» TASK PROMPT
Although the records contain pictures, repeat only the text of every line exactly.

» RECORDS FOR THE TASK
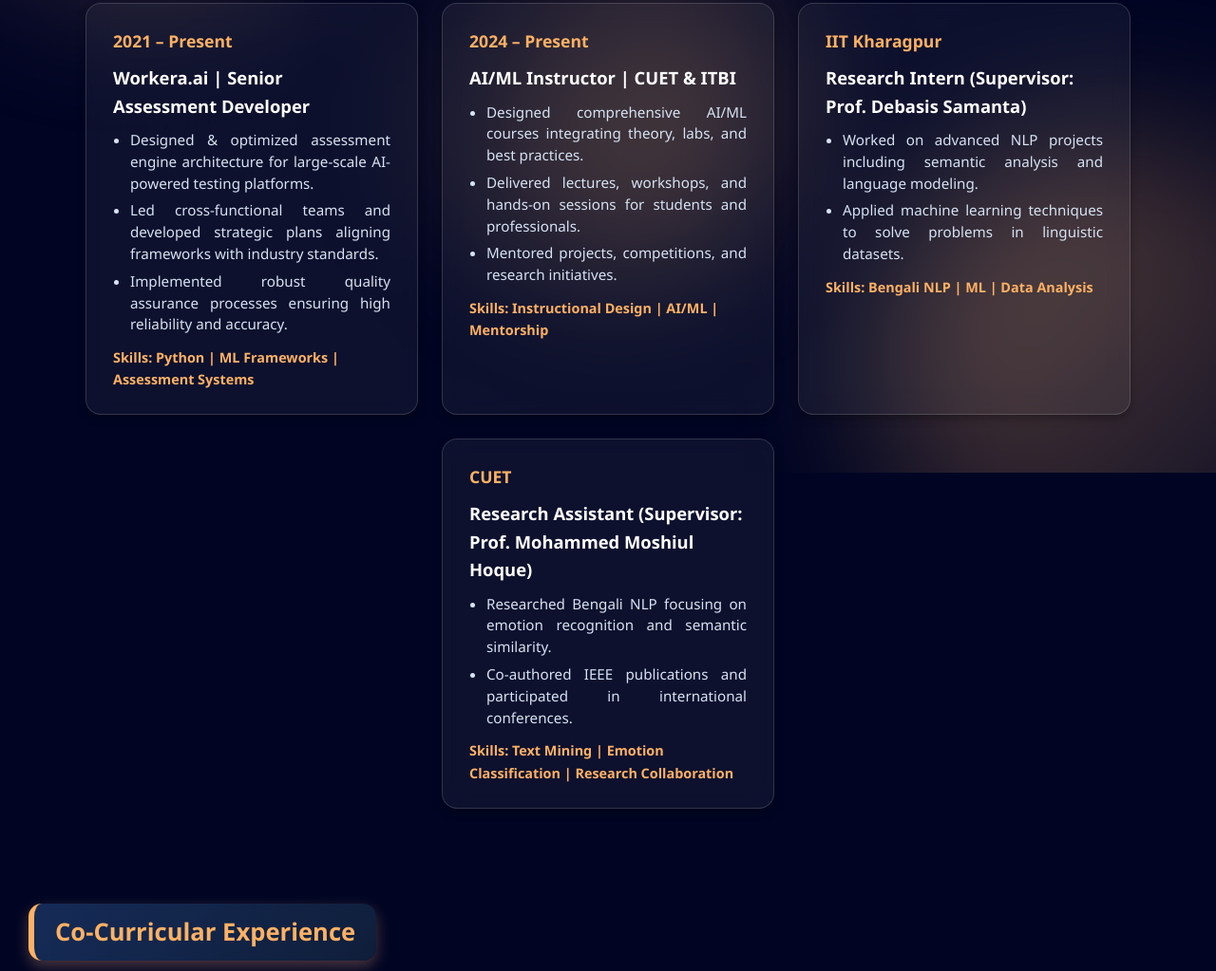
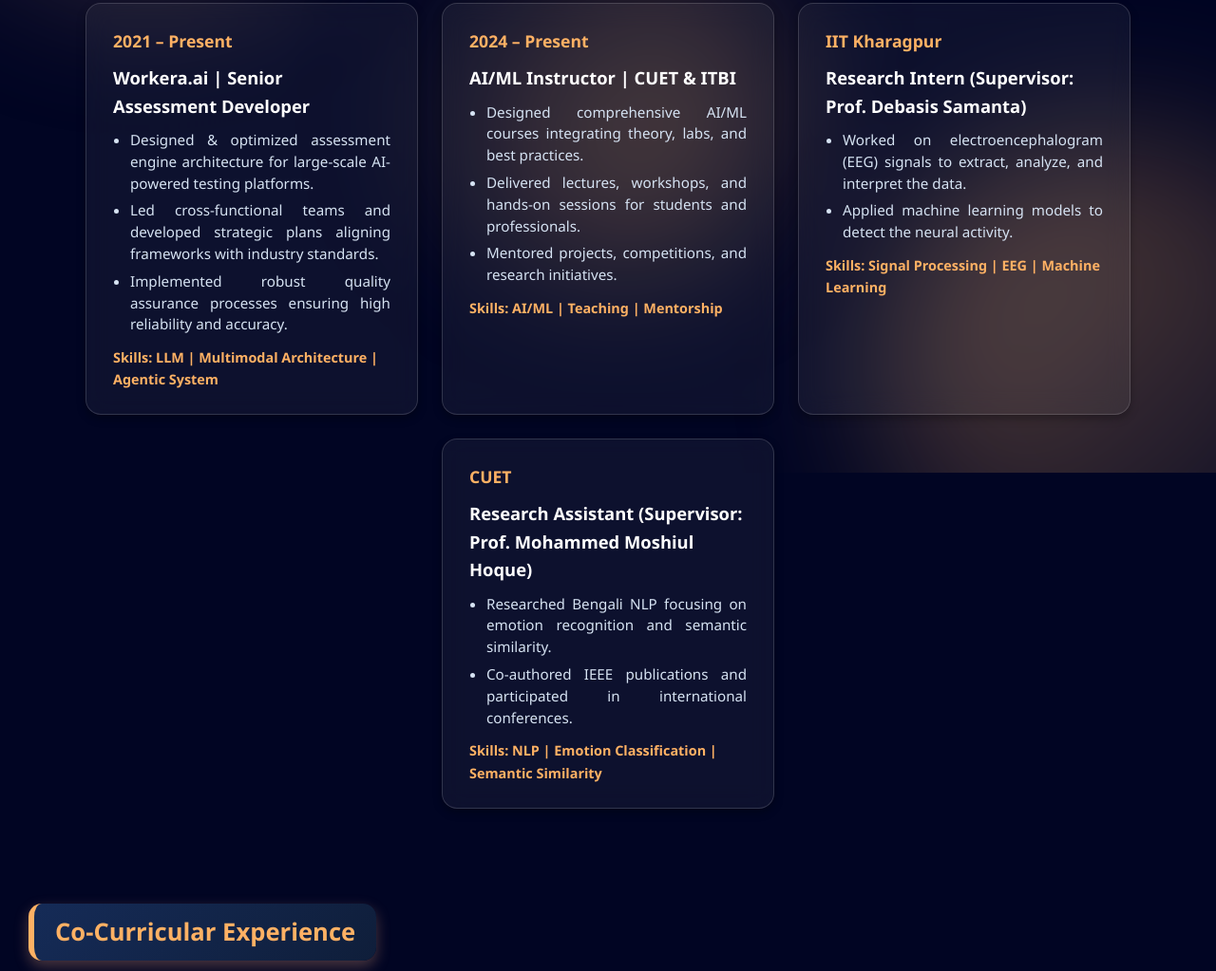
Before and after one commit to iamasifiqbal/Personal_Website, a plain HTML site: page experience.html in a window 1280 px wide. Shown: the part 302-1325 px from the top of the page at 95% size. Drawn offline with Linux system fonts and the light colour scheme.

Commit message:
experience.html

```diff
--- a/experience.html
+++ b/experience.html
@@ -54,7 +54,7 @@
           <li>Led cross-functional teams and developed strategic plans aligning frameworks with industry standards.</li>
           <li>Implemented robust quality assurance processes ensuring high reliability and accuracy.</li>
         </ul>
-        <div class="skills">Skills: Python | ML Frameworks | Assessment Systems</div>
+        <div class="skills">Skills: LLM | Multimodal Architecture | Agentic System </div>
       </div>
 
       <div class="industry-card">
@@ -65,17 +65,17 @@
           <li>Delivered lectures, workshops, and hands-on sessions for students and professionals.</li>
           <li>Mentored projects, competitions, and research initiatives.</li>
         </ul>
-        <div class="skills">Skills: Instructional Design | AI/ML | Mentorship</div>
+        <div class="skills">Skills: AI/ML | Teaching | Mentorship</div>
       </div>
 
       <div class="industry-card">
         <div class="year">IIT Kharagpur</div>
         <h3>Research Intern (Supervisor: Prof. Debasis Samanta)</h3>
         <ul>
-          <li>Worked on advanced NLP projects including semantic analysis and language modeling.</li>
-          <li>Applied machine learning techniques to solve problems in linguistic datasets.</li>
+          <li>Worked on electroencephalogram (EEG) signals to extract, analyze, and interpret the data.</li>
+          <li>Applied machine learning models to detect the neural activity.</li>
         </ul>
-        <div class="skills">Skills: Bengali NLP | ML | Data Analysis</div>
+        <div class="skills">Skills: Signal Processing | EEG | Machine Learning</div>
       </div>
 
       <div class="industry-card">
@@ -85,7 +85,7 @@
           <li>Researched Bengali NLP focusing on emotion recognition and semantic similarity.</li>
           <li>Co-authored IEEE publications and participated in international conferences.</li>
         </ul>
-        <div class="skills">Skills: Text Mining | Emotion Classification | Research Collaboration</div>
+        <div class="skills">Skills: NLP | Emotion Classification | Semantic Similarity </div>
       </div>
     </div>
 
```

» TASK SOLUTION
Before and after one commit to iamasifiqbal/Personal_Website, a plain HTML site: page experience.html in a window 1280 px wide. Shown: the part 302-1325 px from the top of the page at 95% size. Drawn offline with Linux system fonts and the light colour scheme.

Commit message:
experience.html

```diff
--- a/experience.html
+++ b/experience.html
@@ -54,7 +54,7 @@
           <li>Led cross-functional teams and developed strategic plans aligning frameworks with industry standards.</li>
           <li>Implemented robust quality assurance processes ensuring high reliability and accuracy.</li>
         </ul>
-        <div class="skills">Skills: Python | ML Frameworks | Assessment Systems</div>
+        <div class="skills">Skills: LLM | Multimodal Architecture | Agentic System </div>
       </div>
 
       <div class="industry-card">
@@ -65,17 +65,17 @@
           <li>Delivered lectures, workshops, and hands-on sessions for students and professionals.</li>
           <li>Mentored projects, competitions, and research initiatives.</li>
         </ul>
-        <div class="skills">Skills: Instructional Design | AI/ML | Mentorship</div>
+        <div class="skills">Skills: AI/ML | Teaching | Mentorship</div>
       </div>
 
       <div class="industry-card">
         <div class="year">IIT Kharagpur</div>
         <h3>Research Intern (Supervisor: Prof. Debasis Samanta)</h3>
         <ul>
-          <li>Worked on advanced NLP projects including semantic analysis and language modeling.</li>
-          <li>Applied machine learning techniques to solve problems in linguistic datasets.</li>
+          <li>Worked on electroencephalogram (EEG) signals to extract, analyze, and interpret the data.</li>
+          <li>Applied machine learning models to detect the neural activity.</li>
         </ul>
-        <div class="skills">Skills: Bengali NLP | ML | Data Analysis</div>
+        <div class="skills">Skills: Signal Processing | EEG | Machine Learning</div>
       </div>
 
       <div class="industry-card">
@@ -85,7 +85,7 @@
           <li>Researched Bengali NLP focusing on emotion recognition and semantic similarity.</li>
           <li>Co-authored IEEE publications and participated in international conferences.</li>
         </ul>
-        <div class="skills">Skills: Text Mining | Emotion Classification | Research Collaboration</div>
+        <div class="skills">Skills: NLP | Emotion Classification | Semantic Similarity </div>
       </div>
     </div>
 
```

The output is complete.